Viruses cause most feline upper-respiratory infections (URIs). While many of these infections are mild and resolve without medical intervention, stress can make things worse. So, since going to the veterinary clinic is stressful for cats, it’s smart to know when veterinary care is necessary and when a “wait-and-see” decision is right for your cat.
If your cat starts sneezing, with or without clear nasal discharge, and has no other symptoms (appetite is fine, he is behaving normally), the best advice is to wait before scheduling a veterinary appointment.
If symptoms do not progress to include thick, discolored nasal discharge, lethargy, and loss of appetite, and if the sneezing resolves within seven to 10 days, you’re all set. Your cat may have had a mild viral upper respiratory infection that self-resolved. It’s a common scenario. Cats whose symptoms worsen or last longer, however, should be seen by a veterinarian.
The two most common respiratory viruses in cats are feline herpesvirus 1 (FHV-1) and feline calicivirus (FCV).
The inflammation caused by these viruses compromises the integrity of the lining of the respiratory tract, which allows bacterial invaders to come in and take advantage. The result of these secondary bacterial invaders is that classic, miserable-looking, congested, sneezing kitty with purulent discharge (known as “pus”) coming from the cat’s eyes and nose.
This secondary infection usually needs to be treated with antibiotics, as the infection can spread deeper into the cartilage and bones of the nasal passages and sinuses.

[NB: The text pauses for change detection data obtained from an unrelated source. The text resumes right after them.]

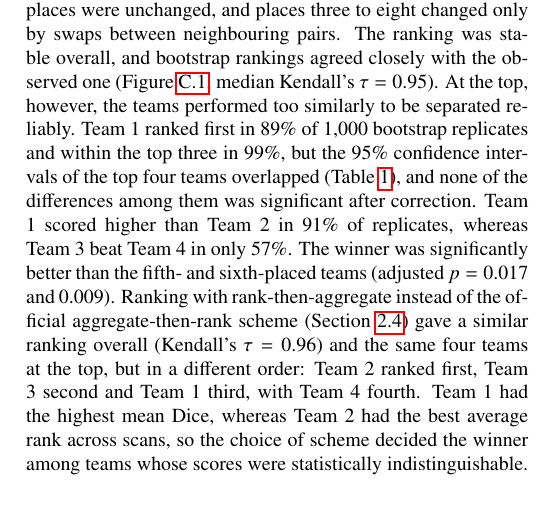
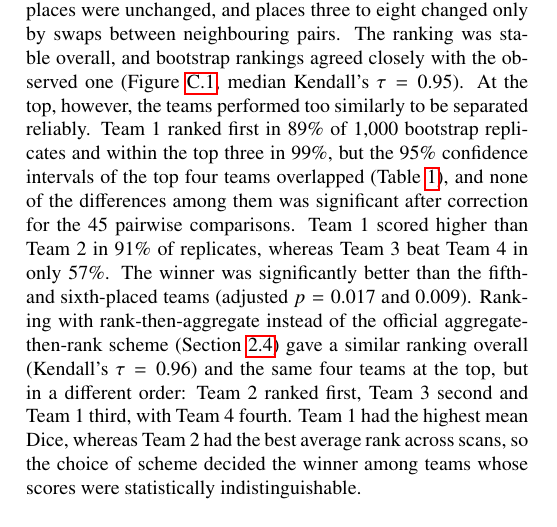
Before and after one commit to MohammedSB/rexgrounding-challenge-paper, a LaTeX paper (paper/main.tex): part of one column of page 8 of 25, cut so that both start at the same text. Compiled offline with pdfLaTeX.

Commit message:
Ranking stability: say what the correction is for
Co-Authored-By: Claude Opus 5.5 <noreply@anthropic.com>

```diff
--- a/paper/main.tex
+++ b/paper/main.tex
@@ -853,7 +853,7 @@ the teams performed too similarly to be separated reliably. Team 1 ranked
 first in 89\% of 1,000 bootstrap replicates and within the top three in
 99\%, but the
 95\% confidence intervals of the top four teams overlapped (Table~\ref{tab:leaderboard}), and none of the differences among them was
-significant after correction. Team 1 scored higher than Team 2 in
+significant after correction for the 45 pairwise comparisons. Team 1 scored higher than Team 2 in
 91\% of replicates, whereas Team 3 beat Team 4 in only 57\%. The
 winner was significantly better than the fifth- and sixth-placed teams
 (adjusted $p = 0.017$ and 0.009).
```
Also changed, not shown: 1 other file.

If it does, the result can be permanent damage and chronic upper-respiratory symptoms. The presciption for an antibiotic therapy may be required for weeks, depending on the extent of the cat’s bacterial invasion.
The viral component of URIs can be chronic and recurring in an individual cat, especially with the herpesvirus. Again, stress is a known cause of reactivation of the virus, not unlike in humans with herpesvirus cold sores.
“Minimizing stress is essential for lessening severity of signs and recurrence,” says Dr. Erin Henry, instructor of Shelter Medicine, Maddie’s Shelter Medicine Program, Cornell University College of Veterinary Medicine.
While this is especially true in the shelter environment, where overcrowding and less-than-ideal environmental conditions sometimes occur, Dr. Henry says the same is true for cats in a home environment, which many cat owners do not realize.
“Studies have shown that all of the primary agents involved in URI for cats can also be found in asymptomatic cats. It is suspected that stress contributes to the pathogens’ ability to invade the respiratory tissues and cause clinical signs,” she says.
“A stressful event in the home can cause a weakening of the immune response, allowing a pathogen like feline herpesvirus to recrudesce. Cats in a home environment are more likely to clear a viral URI with no additional treatment when it is a low-stress environment,” says Dr. Henry. (See our sidebar “Combating Stress” for ways to help you reduce your cat’s anxiety in his own home.)
Clearly, you need your veterinarian’s help to get the proper antibiotics, but there’s a lot you can do at home to help your cat get through an upper respiratory infection as quickly and comfortably as possible. In addition to administering the antibiotics prescribed by your veterinarian, consider nebulizing (inhalational steam therapy) by confining your cat in a bathroom while running a nice, hot, steamy shower.
The moist steam helps soften and loosen thick upper-respiratory secretions so your cat can clear them more easily. Similarly, you can purchase an over-the-counter nasal saline spray made for humans and instill one drop in each nostril twice daily, which also helps loosen up secretions.
Congested cats can’t smell their food very well, which sometimes leads to disinterest in eating. Warming canned food in the microwave for a few seconds (literally, like 10 to 12 seconds) helps intensify the aroma, thereby helping maintain appetite. Don’t feed it to your cat while it’s hot. You’re looking for warmly aromatic!
Minimize stress, of course, but you can also supplement your cat’s diet with l-lysine, an amino acid that is thought to interfere with viral replication. While the efficacy of l-lysine has recently been called into question, there are anecdotal reports of this helping prevent recurrences. It is worthy of a conversation with your veterinarian about how it may help your cat.
Supplementing with the probiotic Fortiflora (Purina) showed promise in a preliminary study (“Pilot study to evaluate the effect of oral supplementation of Enterococcus faecium SF68 on cats with latent herpesvirus 1,” Lappin et al, J Feline Med Surg. August 2009;11(8):650-4).
Further studies are underway to assess probiotics ability to lessen stress-related recurrences of infection. However, because this product is safe, easily available, and may be good for your cat’s health in other ways, it is definitely something to consider to help your cat with stress-related infection.